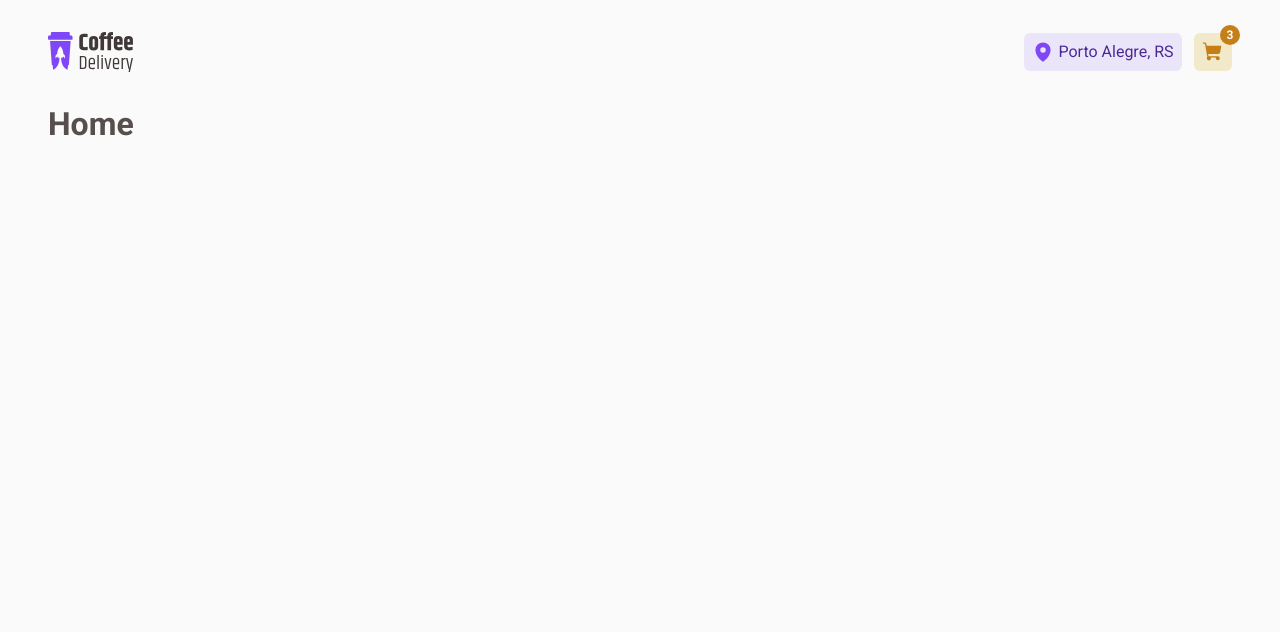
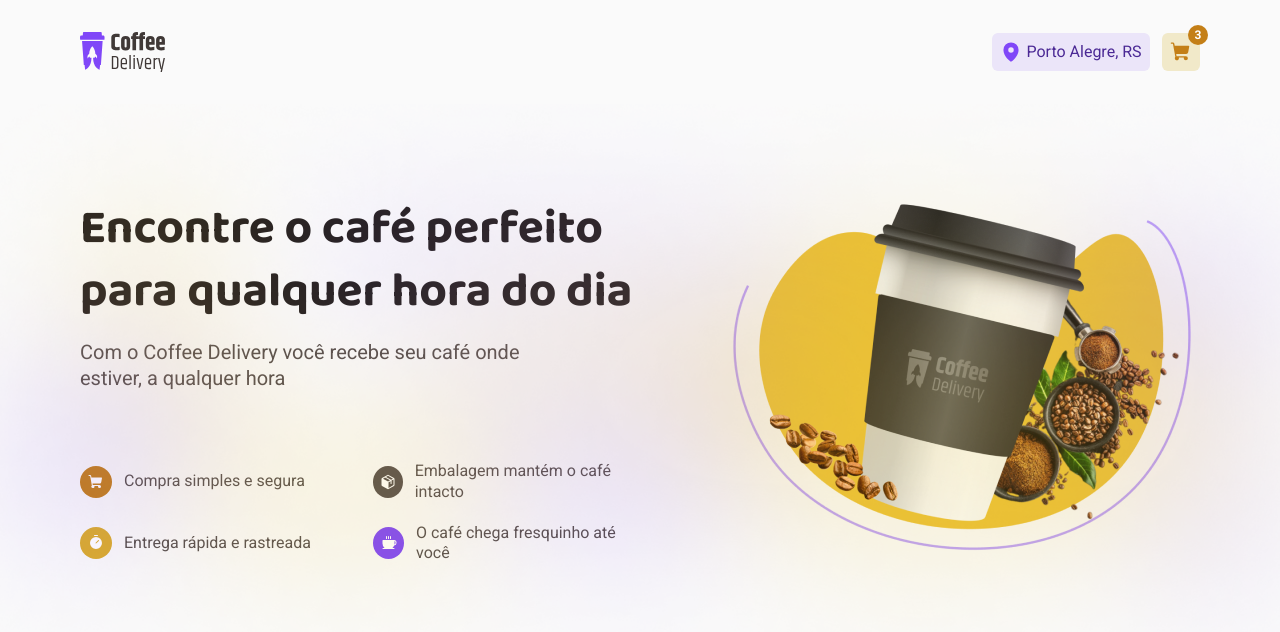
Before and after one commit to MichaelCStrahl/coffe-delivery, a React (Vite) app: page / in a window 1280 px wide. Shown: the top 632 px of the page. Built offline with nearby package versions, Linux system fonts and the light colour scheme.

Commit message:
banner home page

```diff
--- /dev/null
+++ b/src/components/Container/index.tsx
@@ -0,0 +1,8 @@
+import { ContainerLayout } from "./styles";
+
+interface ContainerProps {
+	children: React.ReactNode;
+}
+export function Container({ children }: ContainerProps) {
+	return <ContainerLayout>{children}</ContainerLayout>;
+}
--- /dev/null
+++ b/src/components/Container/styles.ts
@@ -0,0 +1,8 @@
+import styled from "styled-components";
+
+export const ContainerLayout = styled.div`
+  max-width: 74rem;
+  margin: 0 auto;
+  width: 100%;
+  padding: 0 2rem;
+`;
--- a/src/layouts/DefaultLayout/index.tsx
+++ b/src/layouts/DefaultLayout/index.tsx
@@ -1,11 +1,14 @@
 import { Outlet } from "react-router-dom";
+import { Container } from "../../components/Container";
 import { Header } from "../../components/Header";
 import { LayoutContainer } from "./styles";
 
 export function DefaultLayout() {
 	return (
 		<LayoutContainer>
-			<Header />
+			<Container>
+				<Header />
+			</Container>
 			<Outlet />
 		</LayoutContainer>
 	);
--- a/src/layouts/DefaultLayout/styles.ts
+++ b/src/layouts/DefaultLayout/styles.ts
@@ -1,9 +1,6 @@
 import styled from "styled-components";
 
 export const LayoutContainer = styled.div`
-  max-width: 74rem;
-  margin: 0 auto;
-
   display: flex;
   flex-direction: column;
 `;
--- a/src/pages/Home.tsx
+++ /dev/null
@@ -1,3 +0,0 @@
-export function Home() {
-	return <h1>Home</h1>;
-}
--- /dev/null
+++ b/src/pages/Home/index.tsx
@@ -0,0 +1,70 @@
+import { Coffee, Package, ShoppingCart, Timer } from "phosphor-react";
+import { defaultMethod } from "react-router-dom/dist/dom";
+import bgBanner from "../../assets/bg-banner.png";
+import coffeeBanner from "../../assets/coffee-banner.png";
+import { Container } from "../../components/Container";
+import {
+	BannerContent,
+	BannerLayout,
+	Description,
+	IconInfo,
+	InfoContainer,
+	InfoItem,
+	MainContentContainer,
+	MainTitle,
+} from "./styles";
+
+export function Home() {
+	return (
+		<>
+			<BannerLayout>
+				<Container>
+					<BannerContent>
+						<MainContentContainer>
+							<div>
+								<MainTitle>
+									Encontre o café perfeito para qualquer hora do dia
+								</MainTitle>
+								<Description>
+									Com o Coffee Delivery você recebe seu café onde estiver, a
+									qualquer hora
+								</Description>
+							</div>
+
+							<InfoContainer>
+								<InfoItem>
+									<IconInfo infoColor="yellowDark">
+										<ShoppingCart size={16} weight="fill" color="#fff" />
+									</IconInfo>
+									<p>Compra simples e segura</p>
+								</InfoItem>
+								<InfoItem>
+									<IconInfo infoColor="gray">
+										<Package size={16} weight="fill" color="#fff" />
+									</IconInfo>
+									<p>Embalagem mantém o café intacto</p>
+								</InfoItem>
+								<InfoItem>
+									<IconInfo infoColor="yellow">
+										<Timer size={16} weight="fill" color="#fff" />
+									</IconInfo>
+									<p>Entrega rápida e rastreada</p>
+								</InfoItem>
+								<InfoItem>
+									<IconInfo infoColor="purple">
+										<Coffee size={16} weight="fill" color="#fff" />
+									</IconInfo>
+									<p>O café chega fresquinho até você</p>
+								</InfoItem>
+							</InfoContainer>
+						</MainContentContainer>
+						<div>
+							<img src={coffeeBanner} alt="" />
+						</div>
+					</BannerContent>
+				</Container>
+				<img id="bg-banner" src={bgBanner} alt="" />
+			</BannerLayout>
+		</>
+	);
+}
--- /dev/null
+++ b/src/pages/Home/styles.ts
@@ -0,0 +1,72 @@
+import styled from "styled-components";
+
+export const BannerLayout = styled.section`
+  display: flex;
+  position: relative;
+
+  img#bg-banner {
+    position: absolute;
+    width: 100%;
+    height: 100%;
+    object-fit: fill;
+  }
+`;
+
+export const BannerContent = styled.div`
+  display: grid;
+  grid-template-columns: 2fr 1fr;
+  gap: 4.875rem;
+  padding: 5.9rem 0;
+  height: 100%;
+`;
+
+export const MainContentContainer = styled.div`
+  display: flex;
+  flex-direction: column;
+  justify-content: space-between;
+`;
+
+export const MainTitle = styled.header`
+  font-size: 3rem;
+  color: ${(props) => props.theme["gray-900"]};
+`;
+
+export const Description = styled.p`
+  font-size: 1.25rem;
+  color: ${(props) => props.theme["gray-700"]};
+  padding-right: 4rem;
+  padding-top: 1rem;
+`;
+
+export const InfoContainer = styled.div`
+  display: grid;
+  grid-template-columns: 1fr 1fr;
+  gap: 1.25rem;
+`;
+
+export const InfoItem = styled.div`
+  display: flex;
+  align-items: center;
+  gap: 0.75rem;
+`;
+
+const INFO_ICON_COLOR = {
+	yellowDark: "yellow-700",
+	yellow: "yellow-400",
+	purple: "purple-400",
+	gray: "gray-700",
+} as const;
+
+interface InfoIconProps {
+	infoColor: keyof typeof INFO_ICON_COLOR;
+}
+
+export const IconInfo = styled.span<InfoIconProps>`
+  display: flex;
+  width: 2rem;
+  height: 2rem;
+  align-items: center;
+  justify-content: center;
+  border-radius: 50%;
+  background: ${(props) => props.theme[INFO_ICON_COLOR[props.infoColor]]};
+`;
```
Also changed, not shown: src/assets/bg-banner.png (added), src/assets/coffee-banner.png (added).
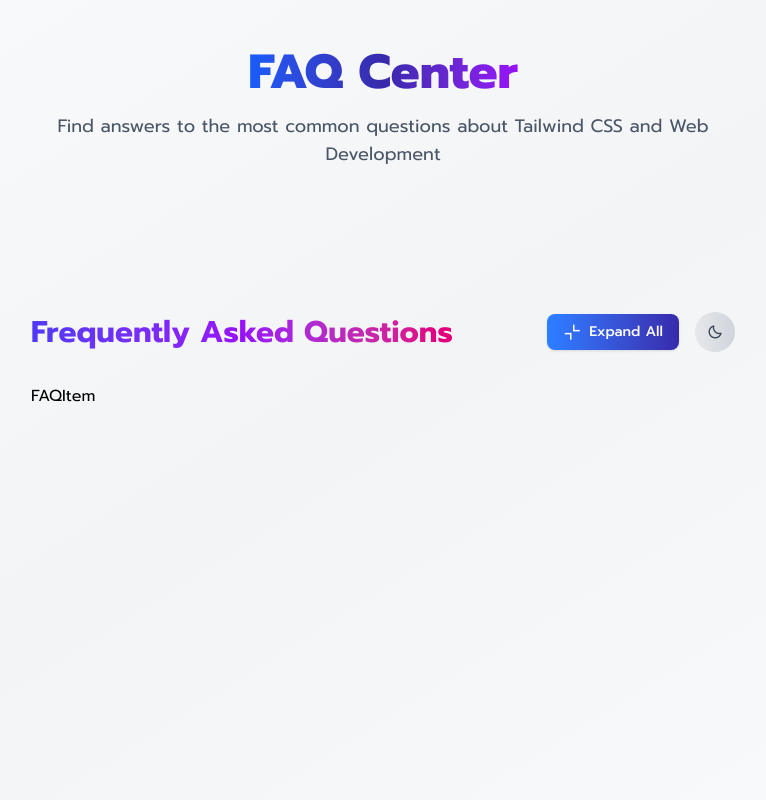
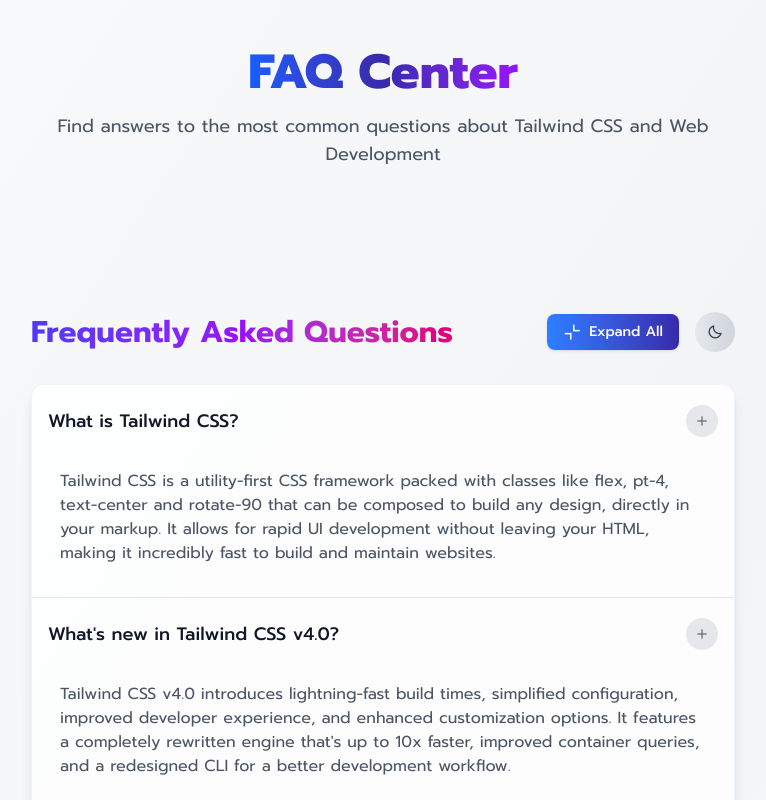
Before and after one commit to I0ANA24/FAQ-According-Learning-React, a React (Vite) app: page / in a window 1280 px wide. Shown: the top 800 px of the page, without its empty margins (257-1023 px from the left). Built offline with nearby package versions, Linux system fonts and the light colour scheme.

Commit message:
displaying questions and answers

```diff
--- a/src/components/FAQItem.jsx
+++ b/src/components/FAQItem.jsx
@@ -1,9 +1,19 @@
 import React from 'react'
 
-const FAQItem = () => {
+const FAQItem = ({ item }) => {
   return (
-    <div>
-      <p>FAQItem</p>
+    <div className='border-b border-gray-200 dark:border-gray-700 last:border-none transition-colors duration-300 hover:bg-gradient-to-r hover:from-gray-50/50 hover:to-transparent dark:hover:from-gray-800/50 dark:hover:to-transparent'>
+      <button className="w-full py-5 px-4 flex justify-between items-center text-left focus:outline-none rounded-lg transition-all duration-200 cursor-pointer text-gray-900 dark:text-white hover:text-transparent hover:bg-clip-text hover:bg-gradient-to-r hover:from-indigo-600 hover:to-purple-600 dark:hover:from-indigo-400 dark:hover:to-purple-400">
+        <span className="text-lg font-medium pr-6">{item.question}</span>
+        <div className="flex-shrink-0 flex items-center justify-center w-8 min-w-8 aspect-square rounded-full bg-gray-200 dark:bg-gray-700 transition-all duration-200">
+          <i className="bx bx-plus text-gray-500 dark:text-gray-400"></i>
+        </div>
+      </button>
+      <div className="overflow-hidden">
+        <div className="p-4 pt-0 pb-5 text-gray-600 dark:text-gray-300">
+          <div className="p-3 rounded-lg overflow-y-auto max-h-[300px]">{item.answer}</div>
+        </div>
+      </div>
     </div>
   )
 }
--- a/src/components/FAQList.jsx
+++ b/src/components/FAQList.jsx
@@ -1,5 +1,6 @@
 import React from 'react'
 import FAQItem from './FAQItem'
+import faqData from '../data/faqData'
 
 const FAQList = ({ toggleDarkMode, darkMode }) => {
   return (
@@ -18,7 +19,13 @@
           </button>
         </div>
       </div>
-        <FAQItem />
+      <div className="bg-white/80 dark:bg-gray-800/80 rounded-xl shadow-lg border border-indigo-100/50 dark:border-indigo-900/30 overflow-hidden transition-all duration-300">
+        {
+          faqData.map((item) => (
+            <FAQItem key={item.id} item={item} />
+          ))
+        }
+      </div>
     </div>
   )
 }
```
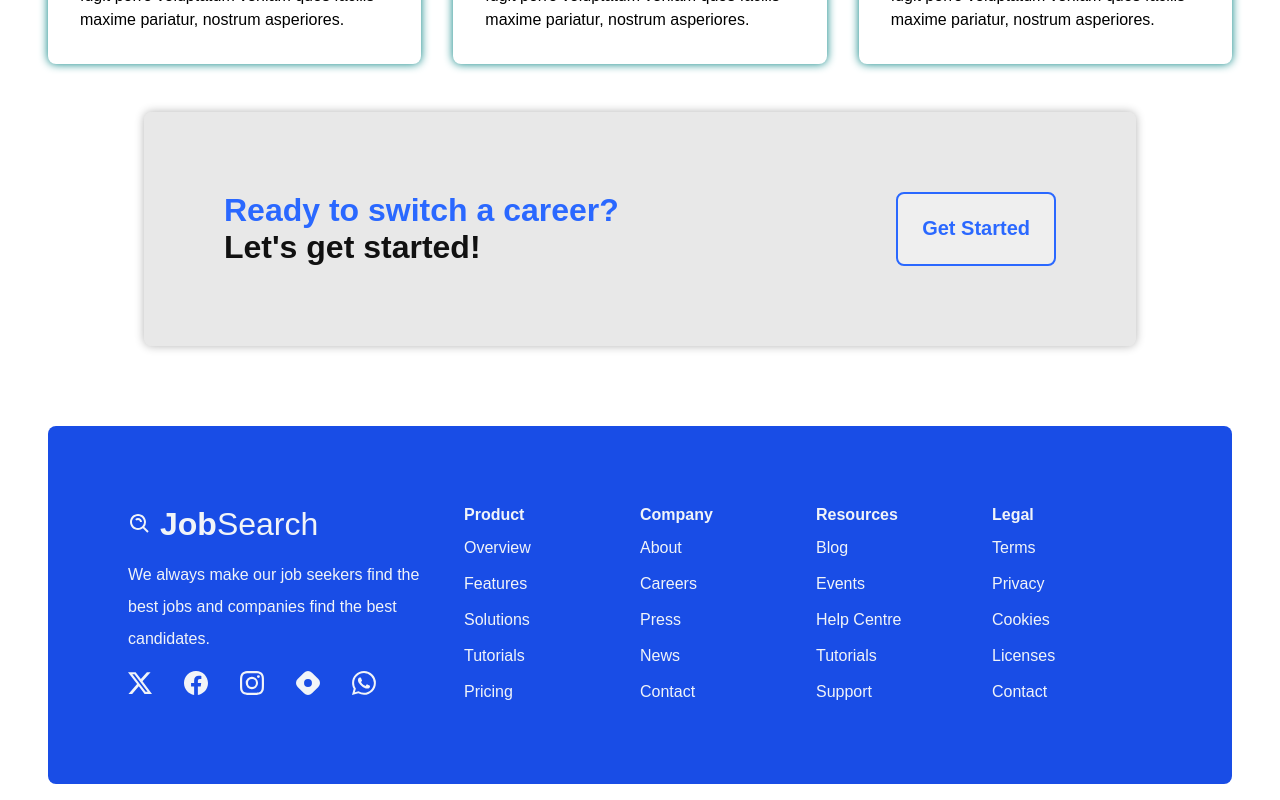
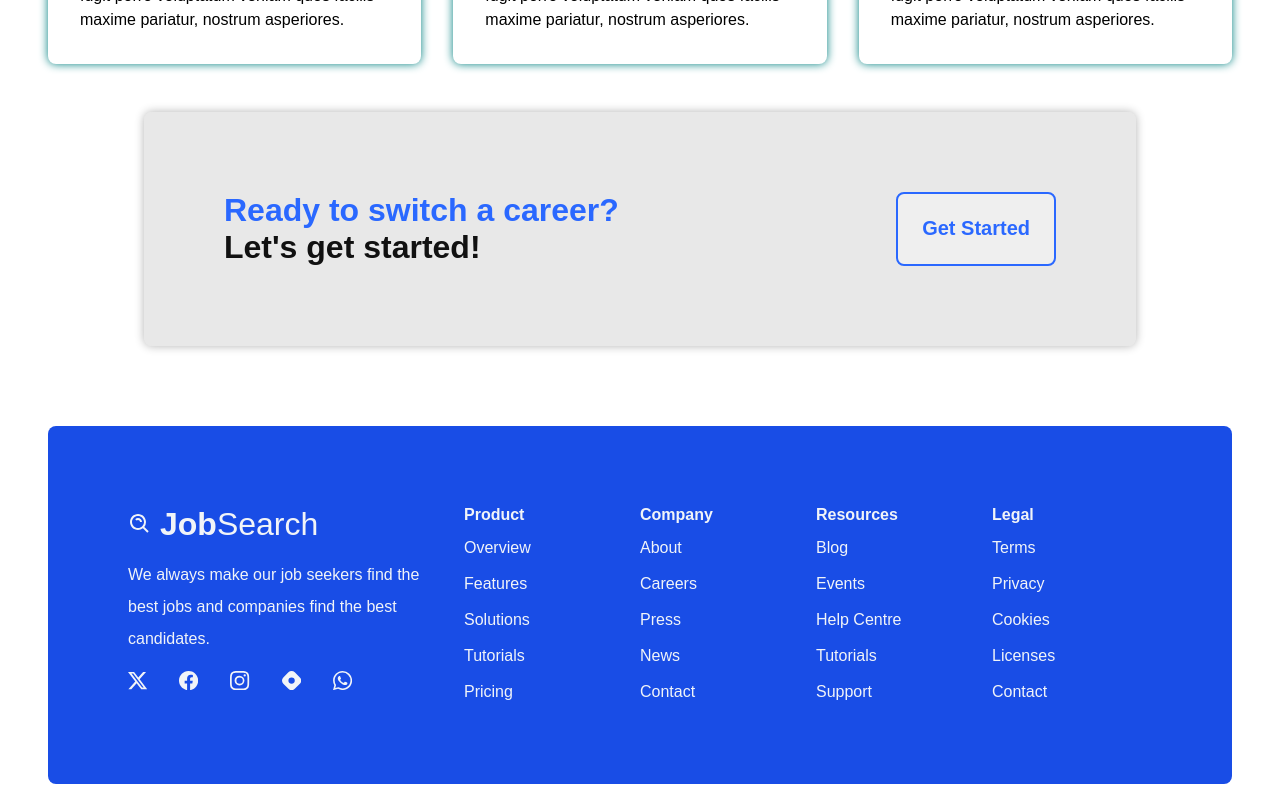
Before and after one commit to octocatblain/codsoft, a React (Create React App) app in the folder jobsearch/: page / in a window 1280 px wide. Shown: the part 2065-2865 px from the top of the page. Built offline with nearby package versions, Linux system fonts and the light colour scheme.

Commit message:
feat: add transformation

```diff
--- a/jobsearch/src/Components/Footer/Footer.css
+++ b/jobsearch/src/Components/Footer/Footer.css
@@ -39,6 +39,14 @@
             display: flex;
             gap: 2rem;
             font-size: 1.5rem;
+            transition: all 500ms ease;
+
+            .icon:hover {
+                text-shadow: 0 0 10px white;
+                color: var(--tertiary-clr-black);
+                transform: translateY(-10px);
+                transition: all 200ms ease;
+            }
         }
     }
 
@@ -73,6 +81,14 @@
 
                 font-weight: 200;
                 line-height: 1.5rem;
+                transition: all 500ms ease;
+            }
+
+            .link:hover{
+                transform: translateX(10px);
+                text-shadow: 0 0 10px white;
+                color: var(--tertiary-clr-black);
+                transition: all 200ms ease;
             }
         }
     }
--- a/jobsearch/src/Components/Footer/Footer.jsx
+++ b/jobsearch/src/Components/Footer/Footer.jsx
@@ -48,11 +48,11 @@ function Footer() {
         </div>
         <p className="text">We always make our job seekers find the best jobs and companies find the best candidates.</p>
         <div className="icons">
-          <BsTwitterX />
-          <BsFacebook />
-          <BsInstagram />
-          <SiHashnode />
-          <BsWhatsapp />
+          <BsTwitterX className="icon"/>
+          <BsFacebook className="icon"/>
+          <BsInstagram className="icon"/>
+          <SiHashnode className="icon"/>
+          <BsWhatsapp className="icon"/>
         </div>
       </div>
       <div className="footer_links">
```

# # # # # # #

• **BRIEF**: Each line of the listing that contains the word "IconInfo" must be copied.

• **TASK ANSWER**:
+	IconInfo,
+									<IconInfo infoColor="yellowDark">
+									</IconInfo>
+									<IconInfo infoColor="gray">
+									</IconInfo>
+									<IconInfo infoColor="yellow">
+									</IconInfo>
+									<IconInfo infoColor="purple">
+									</IconInfo>
+export const IconInfo = styled.span<InfoIconProps>`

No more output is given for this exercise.